Amid all the speculation about a possible Israeli strike on Iran's nuclear facilities — and what such a strike would mean for the United States — Robert M. Gates says he's "blessedly" relieved that he's no longer the Pentagon's top man.
Throughout his decades of government service, including stints as secretary of defense and director of the CIA, Gates has wrestled with his share of foreign-policy predicaments. But how to handle the current situation with Iran, he says, is one of the toughest challenges he's ever encountered.
"The problem is that there are three clocks at work here, all of them moving at a different speed," Gates said in an interview with the Jewish Exponent, ahead of his upcoming appearance at the Jewish Federation of Greater Philadelphia's major campaign event on March 15.
One clock is Iran's own internal timer. With the country facing powerful international economic sanctions, the question is, he said, whether they will cause enough instability to change Tehran's approach to its nuclear program.
The second clock is the pace at which that nuclear program is proceeding, and the third clock revolves around the thorny questions ticking steadily away in the United States and Israel: How much longer can you wait to see if sanctions work and is military intervention the solution?
His comments came just days before the U.S. national security adviser, Tom Donilon, met with Israeli Prime Minister Benjamin Netanyahu in Jerusalem over the weekend and before a group of international monitors returned to Iran to seek greater clarity on what is happening on the ground.
The chairman of the Joint Chiefs of Staff, Martin Dempsey, warned that an Israeli strike at this time would be "destabilizing." Gates' successor, Leon Panetta, recently suggested that Israel might strike sometime this spring, setting off a firestorm of reaction among analysts in both countries.
Gates, whose 2006-2011 term as secretary of defense spanned both the Bush and Obama administrations, said the tensions between Israel and the United States over the Iran question arise because the two nations see this "tough issue" through different lenses.
"Iran is a huge challenge for the United States, but it is an existential threat for Israel," he said. "We say we won't accept a nuclear Iran, but we said that about North Korea, too."
He asserted that the two allies generally agree in their assessment of how far along the Iranian program is. The difference, he said, stems from the thinking over what Iran's reaction would be to a military strike.
"A fair number in Israel think that Iran would respond only with a token attack," he said, suggesting that Israeli officials see a comparison with the lack of reaction to its strike at the Osirak nuclear reactor in Iraq in 1981 and it's attack on a Syrian nuclear facility in 2007.

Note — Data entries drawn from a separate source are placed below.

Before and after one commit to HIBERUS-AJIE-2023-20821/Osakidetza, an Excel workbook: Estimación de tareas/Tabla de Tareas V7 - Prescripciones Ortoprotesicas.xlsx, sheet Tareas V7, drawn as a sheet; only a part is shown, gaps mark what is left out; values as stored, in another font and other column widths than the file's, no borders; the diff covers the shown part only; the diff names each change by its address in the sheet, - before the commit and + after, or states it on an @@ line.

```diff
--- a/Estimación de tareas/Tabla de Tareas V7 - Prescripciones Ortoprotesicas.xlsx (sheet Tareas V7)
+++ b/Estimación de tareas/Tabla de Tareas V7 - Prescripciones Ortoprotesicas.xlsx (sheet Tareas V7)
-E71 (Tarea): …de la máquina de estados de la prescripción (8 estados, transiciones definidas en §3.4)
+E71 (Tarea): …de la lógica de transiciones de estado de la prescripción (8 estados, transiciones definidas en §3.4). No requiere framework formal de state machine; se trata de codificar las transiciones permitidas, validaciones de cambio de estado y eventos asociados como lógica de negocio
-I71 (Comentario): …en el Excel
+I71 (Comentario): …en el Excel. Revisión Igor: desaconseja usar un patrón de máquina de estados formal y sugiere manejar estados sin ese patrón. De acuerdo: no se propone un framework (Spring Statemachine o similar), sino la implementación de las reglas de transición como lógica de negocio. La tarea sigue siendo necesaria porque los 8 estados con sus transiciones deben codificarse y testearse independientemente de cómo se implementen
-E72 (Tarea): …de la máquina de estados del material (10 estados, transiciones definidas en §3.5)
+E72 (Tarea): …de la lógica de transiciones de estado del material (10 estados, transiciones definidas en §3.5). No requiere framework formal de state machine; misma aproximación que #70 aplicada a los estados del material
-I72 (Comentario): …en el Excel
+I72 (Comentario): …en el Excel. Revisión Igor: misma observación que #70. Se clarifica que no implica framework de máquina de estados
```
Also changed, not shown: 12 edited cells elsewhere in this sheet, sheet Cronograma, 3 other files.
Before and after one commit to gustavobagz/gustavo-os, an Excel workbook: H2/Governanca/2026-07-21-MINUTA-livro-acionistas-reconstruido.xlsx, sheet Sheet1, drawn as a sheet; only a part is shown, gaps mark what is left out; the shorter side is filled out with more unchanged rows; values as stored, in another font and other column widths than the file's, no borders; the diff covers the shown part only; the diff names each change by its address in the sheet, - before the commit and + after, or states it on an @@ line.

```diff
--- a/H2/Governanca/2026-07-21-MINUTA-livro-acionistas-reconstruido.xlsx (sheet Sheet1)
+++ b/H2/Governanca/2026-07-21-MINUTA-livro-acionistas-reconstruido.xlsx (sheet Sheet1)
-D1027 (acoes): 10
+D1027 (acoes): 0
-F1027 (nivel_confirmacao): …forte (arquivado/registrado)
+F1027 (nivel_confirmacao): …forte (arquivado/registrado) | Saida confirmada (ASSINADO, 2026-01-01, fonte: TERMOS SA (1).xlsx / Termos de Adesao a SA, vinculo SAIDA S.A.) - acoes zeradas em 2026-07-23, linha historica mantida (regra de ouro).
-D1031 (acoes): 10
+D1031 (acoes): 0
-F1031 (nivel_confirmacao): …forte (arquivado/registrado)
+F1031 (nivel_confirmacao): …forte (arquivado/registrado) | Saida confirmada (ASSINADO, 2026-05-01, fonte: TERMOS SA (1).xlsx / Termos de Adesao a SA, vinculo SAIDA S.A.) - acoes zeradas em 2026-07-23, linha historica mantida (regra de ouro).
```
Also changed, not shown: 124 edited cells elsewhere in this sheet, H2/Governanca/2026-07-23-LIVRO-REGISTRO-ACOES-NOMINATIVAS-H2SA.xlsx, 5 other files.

In contrast, he said, the "more broadly accepted view in the United States" is that such an attack could launch another war that would be destabilizing to the region.
Why such different assessment? It's "just different perspectives," he said, adding that he is in sync with the prevalent American perspective. "My personal view is that neither one of those countries was Iran," he said, alluding to Iraq and Syria.
Although Gates has cautioned against military action in the past, he told the Exponent that the question "is ultimately something Israel has to decide for itself."
Gates acknowledged that the wide speculation over whether Israel would take unilateral military action without first conferring with — or at least warning — the United States is indicative of some tension between the two allies.
Some of that friction, he has suggested, stems from the lack of progress in the Israeli-Palestinian negotiations, which President Barack Obama placed as a high priority on his foreign-policy agenda when he took office.
He said the disputes over Jewish settlements in the West Bank that have led to public disagreements between Obama and Prime Minister Benjamin Netanyahu are not new.
Noting that he has worked for eight presidents, Gates said that the most angry he has seen any of them is over the settlements issue.
He said there is frustration on the part of the U.S. government with both Israel and the Palestinians, but the stories about tensions with Israel are overblown.
"There are some superficial tensions," he said, but the actual relationship between Israel and the United States has never been stronger.
"We've done more for Israel in the past five years," going as far or farther than any military cooperation in the past, he said, citing as examples the funding Washington provides for Israel's joint missile-defense program and the Iron Dome, which aims to protect against short-range rocket attacks.
"There's a huge underlying bond between the two countries; we wouldn't be doing what we do for Israel if there wasn't recognition of the strong alliance."
Gates, who was recently installed as chancellor of the College of William and Mary, his alma mater, is slated to tackle some of the recent developments in the region during his talk in Philadelphia, "A Diplomat's Guide to the New Mideast."
The Arab Spring and what's happening in the foreseeable future "presents the U.S. and Israel with more problems than opportunities," he said.
He also predicted little movement in the Israeli-Palestinian conflict at this time, saying there are "too many factors working against progress," especially given the recently declared unity government between Hamas and Fatah. "How can you have a unity government with two parties — one willing to work with Israel, the other sworn to its destruction?"
Asked about the outcome of the war in Iraq, which he inherited when he became secretary of defense in 2006, during President George W. Bush's second term, Gates demurred.
"It's too early to tell," he said of whether the nearly nine-year war could be considered a success.
How Iraq develops from this point on, he said, will help determine that judgment.